The Towers, a Mitchell-Lama project, was constructed in 1974 to provide affordable housing to middle income New Yorkers. The plan for the development included a modern, local school for the children of the residents. Every aspect of Public/Intermediate School 229, which opened in September 1977, including its unique architecture, was intended to support a high-quality educational experience taking advantage of the latest in educational philosophy. In the spirit of the times, the school was designed as a school without walls; rather than classrooms, the school was divided into learning areas. It was felt that this layout would facilitate cooperative learning (inter-class and inter-grade) projects. Adding to the school’s uniqueness is its ready access to the resources of the 25-acre Roberto Clemente State Park. These inherent assets, including a predominantly middle class student population within one of the poorest congressional districts in the nation, contributed to the school’s early success. Students outside the school’s catchments area vied for the few available seats and only the top students were selected. In the early 1980’s, the school was one of the top performing schools in District Nine and was heralded as the school of the future by educators throughout the country. In the interceding quarter of a century since the school opened, the population of the Towers and, consequently IS 229 has shifted dramatically. Demographically, the complex now mirrors the surrounding community in terms of poverty levels and associated social issues.

Many of the families fall below federal poverty guidelines and significant numbers are recent immigrants. IS 229 is now faced with meeting the needs of a student population that is predominantly poor and academically at-risk.


Demographics Information

As of May 1, 2004, the school served 654 students in the fifth through eighth grades. According to the latest available information, 55.9% of the students are of African-American descent; 43.6% are Hispanic; 0.0% are Caucasian; and 0.0% are in other categories.

Approximately 16% of the students (94) have Individual Educational Plans (IEPs) and receive the full continuum of services including self-contained instruction (61); integrated inclusion classes (25); and other related services (8) such as Special Education Teacher Support Services (SETSS) within the context of their general education programs. Additionally, 17% of the student's (114) originally speak over ten distinct languages and are English Language Learners (ELL’s). Of the ELLs, the vast majority (85%) is Spanish dominant.
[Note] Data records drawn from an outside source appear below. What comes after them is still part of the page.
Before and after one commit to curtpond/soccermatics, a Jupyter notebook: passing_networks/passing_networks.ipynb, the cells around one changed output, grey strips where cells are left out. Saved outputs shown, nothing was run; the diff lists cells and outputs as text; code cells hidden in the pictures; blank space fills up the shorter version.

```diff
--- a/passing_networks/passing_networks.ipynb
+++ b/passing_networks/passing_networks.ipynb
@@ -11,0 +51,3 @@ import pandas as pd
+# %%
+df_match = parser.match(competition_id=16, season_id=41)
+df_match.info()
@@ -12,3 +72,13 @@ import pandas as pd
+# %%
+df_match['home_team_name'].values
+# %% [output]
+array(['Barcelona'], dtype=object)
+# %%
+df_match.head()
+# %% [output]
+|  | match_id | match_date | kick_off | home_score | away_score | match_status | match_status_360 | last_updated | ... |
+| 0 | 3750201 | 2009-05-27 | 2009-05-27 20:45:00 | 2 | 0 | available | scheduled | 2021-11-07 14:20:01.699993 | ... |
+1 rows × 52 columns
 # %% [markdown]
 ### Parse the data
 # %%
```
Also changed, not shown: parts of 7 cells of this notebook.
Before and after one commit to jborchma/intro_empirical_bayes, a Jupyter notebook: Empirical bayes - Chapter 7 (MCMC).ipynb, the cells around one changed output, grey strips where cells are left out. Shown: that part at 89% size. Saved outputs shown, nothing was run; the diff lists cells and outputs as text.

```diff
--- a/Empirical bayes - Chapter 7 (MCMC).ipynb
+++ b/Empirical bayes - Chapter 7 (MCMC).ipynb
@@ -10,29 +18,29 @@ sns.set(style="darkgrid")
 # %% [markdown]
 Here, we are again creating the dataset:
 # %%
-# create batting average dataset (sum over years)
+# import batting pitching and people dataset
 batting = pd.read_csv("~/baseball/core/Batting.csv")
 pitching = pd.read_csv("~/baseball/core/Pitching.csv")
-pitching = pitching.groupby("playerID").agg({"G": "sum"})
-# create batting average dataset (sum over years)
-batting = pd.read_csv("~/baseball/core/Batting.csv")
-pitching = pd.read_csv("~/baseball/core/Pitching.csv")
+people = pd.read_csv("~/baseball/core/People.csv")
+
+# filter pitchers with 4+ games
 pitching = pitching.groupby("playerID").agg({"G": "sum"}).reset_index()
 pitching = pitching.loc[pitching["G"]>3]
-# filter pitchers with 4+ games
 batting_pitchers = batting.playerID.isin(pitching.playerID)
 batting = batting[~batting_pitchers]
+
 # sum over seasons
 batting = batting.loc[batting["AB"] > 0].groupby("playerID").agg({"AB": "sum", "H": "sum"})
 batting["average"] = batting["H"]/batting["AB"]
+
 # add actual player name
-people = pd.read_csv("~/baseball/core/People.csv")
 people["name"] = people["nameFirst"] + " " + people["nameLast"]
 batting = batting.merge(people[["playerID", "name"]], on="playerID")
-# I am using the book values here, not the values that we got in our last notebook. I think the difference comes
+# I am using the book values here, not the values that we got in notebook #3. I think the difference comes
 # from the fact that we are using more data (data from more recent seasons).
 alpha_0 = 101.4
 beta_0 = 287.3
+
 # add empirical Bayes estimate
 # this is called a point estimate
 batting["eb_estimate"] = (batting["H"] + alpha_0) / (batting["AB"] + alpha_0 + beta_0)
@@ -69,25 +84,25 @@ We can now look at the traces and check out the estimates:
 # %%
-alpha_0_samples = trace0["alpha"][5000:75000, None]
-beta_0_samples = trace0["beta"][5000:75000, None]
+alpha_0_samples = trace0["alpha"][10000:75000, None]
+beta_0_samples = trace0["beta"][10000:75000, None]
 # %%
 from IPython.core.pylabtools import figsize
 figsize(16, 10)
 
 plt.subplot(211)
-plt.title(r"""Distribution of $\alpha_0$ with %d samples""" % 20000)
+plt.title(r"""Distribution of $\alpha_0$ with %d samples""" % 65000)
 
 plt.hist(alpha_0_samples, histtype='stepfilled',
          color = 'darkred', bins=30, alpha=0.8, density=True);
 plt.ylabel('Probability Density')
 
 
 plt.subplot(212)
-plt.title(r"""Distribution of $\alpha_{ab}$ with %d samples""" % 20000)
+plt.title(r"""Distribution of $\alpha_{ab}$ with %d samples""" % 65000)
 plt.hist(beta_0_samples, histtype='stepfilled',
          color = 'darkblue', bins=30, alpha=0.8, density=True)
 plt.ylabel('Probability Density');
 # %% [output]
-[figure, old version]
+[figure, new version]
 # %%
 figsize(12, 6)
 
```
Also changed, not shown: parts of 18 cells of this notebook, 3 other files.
Officially, 82.1% of the students are eligible for free lunch; however, this may not represent the full magnitude of eligibility due to the reluctance of families to divulge financial information. Many of the newly enrolled students are at Level 1 or 2 on standardized City and State Assessments in both English Language Arts and Mathematics.

The student body is serviced by 62 professionals, including teachers, guidance counselors, and administrators. All of the teachers are certified. Of the teachers on staff, 34.5% have been in this school for less than two years. The administrative staff has also undergone dramatic changes: the principal and three assistant principals were assigned to the school after the time of identification in September 2002.